Having children shapes our lives in many ways that come to be surprises.

Beyond the immersion into waste management and policing, the shifts in social contacts and priorities changes the criteria for who your adult associations are. You will start to relate to the parents on the sidelines at AYSO, or in the auditorium at the same time, the folks you can car pool with, and trade other related obligations with. Those are routine.

Then there are the families of the people your children become friends with. Adapting to where and how those attachments lead are also outside whatever it was that you used to have serve as criteria or choice. Sometimes those are things are surprising in all sorts of unexpected ways, and enrich you and challenge you, often at the same time.

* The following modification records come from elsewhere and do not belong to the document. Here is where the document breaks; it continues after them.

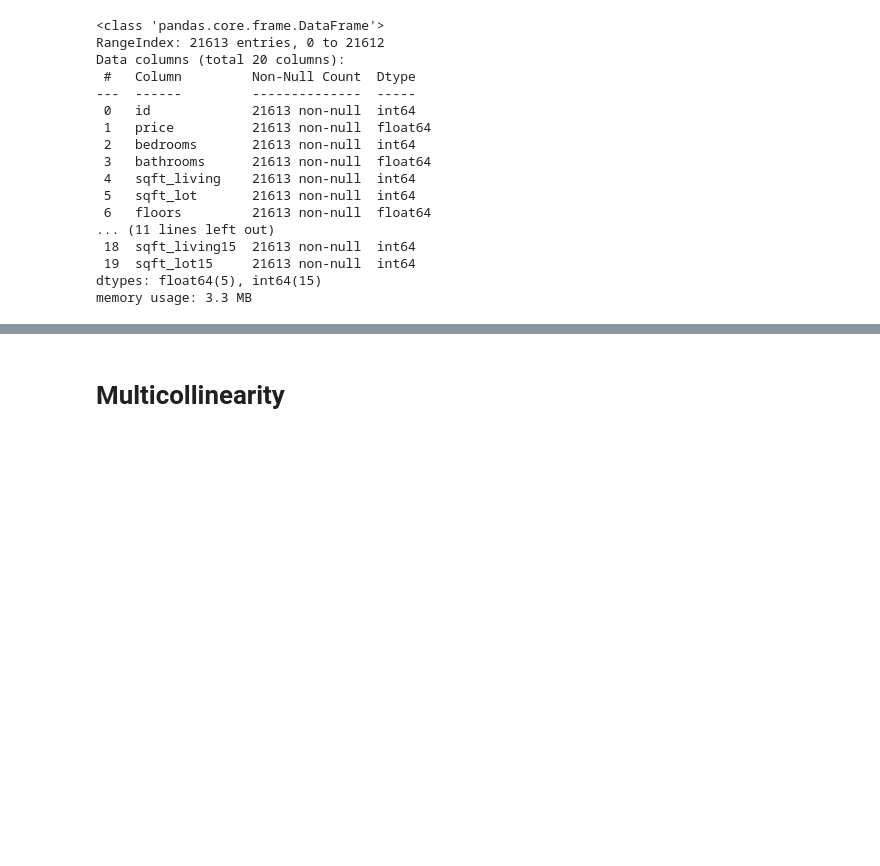
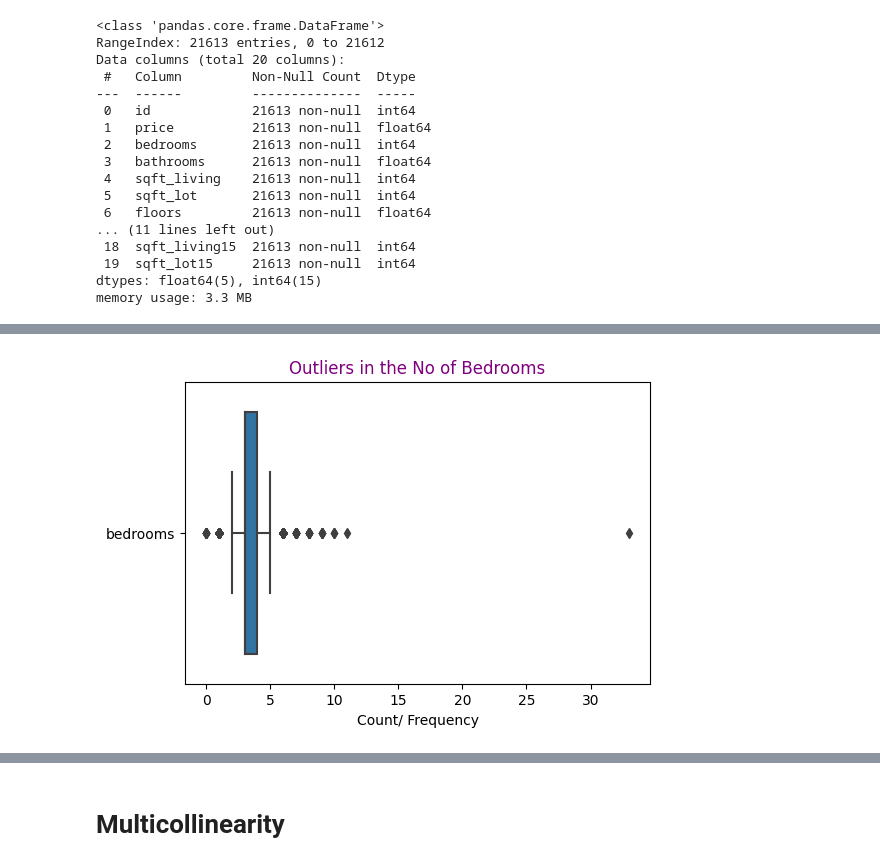
Before and after one commit to Mwadz/Hass-Consulting-Company, a Jupyter notebook: Regression_week_7.ipynb, the cells around one changed output, grey strips where cells are left out. Saved outputs shown, nothing was run; the diff lists cells and outputs as text; code cells hidden in the pictures; blank space fills up the shorter version.

```diff
--- a/Regression_week_7.ipynb
+++ b/Regression_week_7.ipynb
@@ -46,0 +158,11 @@ memory usage: 3.3 MB
+# %%
+# checking for outliers
+col = estate[['bedrooms']]
+# check for outliers
+plt.figure(dpi = 100)
+ax = sns.boxplot(data = col, orient="h")
+plt.title('Outliers in the No of Bedrooms', color = 'Purple')
+plt.xlabel('Count/ Frequency')
+plt.show()
+# %% [output]
+[figure, added]
```
Also changed, not shown: parts of 39 cells of this notebook.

My eldest, for instance, picked ice hockey as his sport. He didn’t really care that there is no ice rink in our county. Somehow that led to me coaching a team for a season where I knew nothing, and really my only contribution was to stand on the bench and be the adult that referees would talk to. The young men, many of whom had played on regional championship teams, organized themselves, and consistently fed me the right lines and cues. It taught me a lot about coaching.

The same boy also selected the only person of color in his first grade class to bond with. In that school district, it meant that he had bonded with the children of the hired help. It gave him, and us, insight and understanding of the dynamics among people of extraordinary wealth, and those who work for them.

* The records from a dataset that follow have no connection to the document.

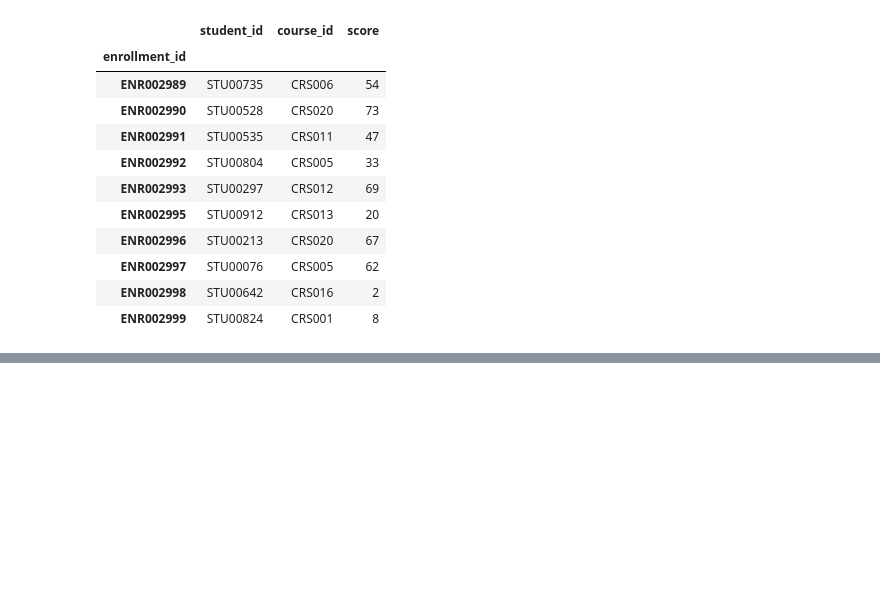
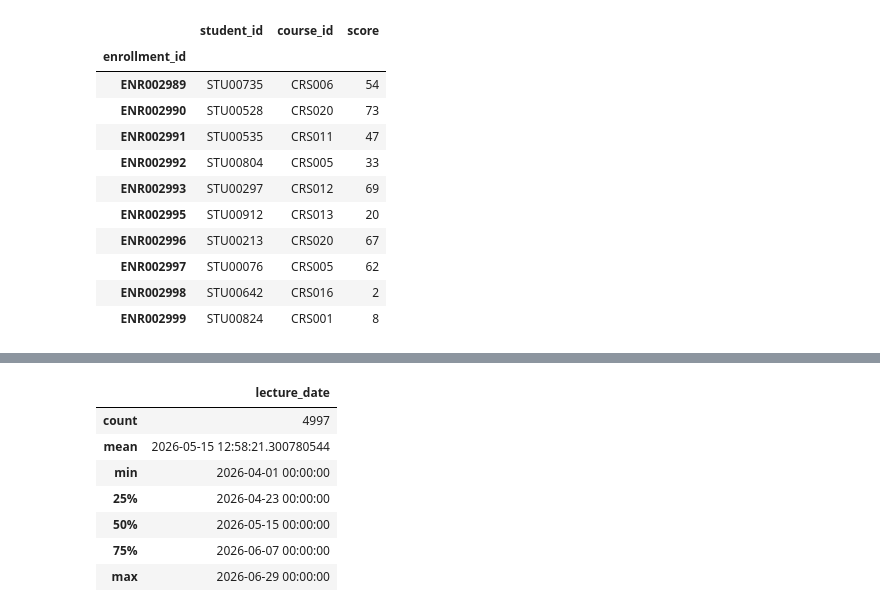
Before and after one commit to Hashim-baya/Data_Science, a Jupyter notebook: Student_Records_Analysis/notebooks/02_data_cleaning.ipynb, the cells around one changed output, grey strips where cells are left out. Drawn from its saved outputs; the diff is of its cells as text; code cells hidden in the pictures; blank space fills up the shorter version.

```diff
--- a/Student_Records_Analysis/notebooks/02_data_cleaning.ipynb
+++ b/Student_Records_Analysis/notebooks/02_data_cleaning.ipynb
@@ -400,0 +430,11 @@ enrollment.to_csv('../data/interim/enrollments_cleaned.csv')
+# %%
+attendance.describe()
+# %% [output]
+|  | lecture_date |
+| count | 4997 |
+| mean | 2026-05-15 12:58:21.300780544 |
+| min | 2026-04-01 00:00:00 |
+| 25% | 2026-04-23 00:00:00 |
+| 50% | 2026-05-15 00:00:00 |
+| 75% | 2026-06-07 00:00:00 |
+| max | 2026-06-29 00:00:00 |
```
Also changed, not shown: parts of 13 cells of this notebook, 1 other file.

This week that bond drew me into doing something I wouldn’t have ever thought of doing. I drove two counties over and tracked my son’s friend’s father through the criminal justice system. The father was arrested on Sunday, having fallen afoul of the visiting rules at a state prison. His son called me from college- he’s in his first year in a program that will lead him to becoming not only the first college graduate in his family, but also a state license. It’s challenging and the demands include scheduling all his time and resources. His father’s arrest had naturally upset him and concern for both his parent’s had him contemplating suspending or quitting. His call to me was a call for practical help. All I could think was “no way you’re quitting school!”.

The upshot was that I agreed to attend the scheduled arraignment for his father, as his wife is just learning to drive, and she was very upset. I arose earlier than usual to get the miles in before the court opened at 9am. I arrived in the small division courthouse (probably the size of a large MacDonald’s store) to discover that while his online record showed the arraignment, the posted schedule did not have his name. Fortunately the scale of the operation allowed me to find out quickly that the District Attorney did “not have the required information yet” to file charges at the time.

Fortunately I have made friends with people who are up to date on the law and learned that this meant that the court would have to choose to either release him, as in the state of California no one can be held without charges beyond 72 hours. Nothing in the system however indicated this. The DA staff could only say that they weren’t going to file that day. In a distant place, I was left to ask strangers for help. Googling ‘criminal attorney near me’ resulted in a short walk to a brusque but kind attorney who filled me in on the local situation. Like most of California’s jurisdictions, all the relevant departments are understaffed. The missing ‘information’ in all likelihood was the arrest report, without which there could be no evidence presented to support whatever charges might be. Moving documents around the county was also a challenge, and in addition all needed to be coordinated with the single prosecutor assigned to handle all issues that are related to prisons and jails.

So by about noon, it became apparent that the man should be released that day. But the county jail system still showed him being arraigned at 9am that morning. Calls to the county jail involved navigating the usual phone tree to numerous general information recordings.

After cruising the town to survey it, and inventory possible lunch options, I choose to observe the afternoon in the courtroom. The judge processed a steady stream of cases, mostly young people of color and gauging by their court room attire, limited means. The range of crimes in question challenges the education and socialization of the people before the court. The judge was efficient and patient. Compared to others I have observed, he engaged each defendant personally, looking them in the eye, asking them questions to make sure they understood their situation, and taking initiative to pick up the phone and call DMV or another jurisdiction when it appeared that such information could move an issue forward. Everyone in the room, with the exception of the bailiff, was working intently and with full attention as the many details of what we call justice were processed.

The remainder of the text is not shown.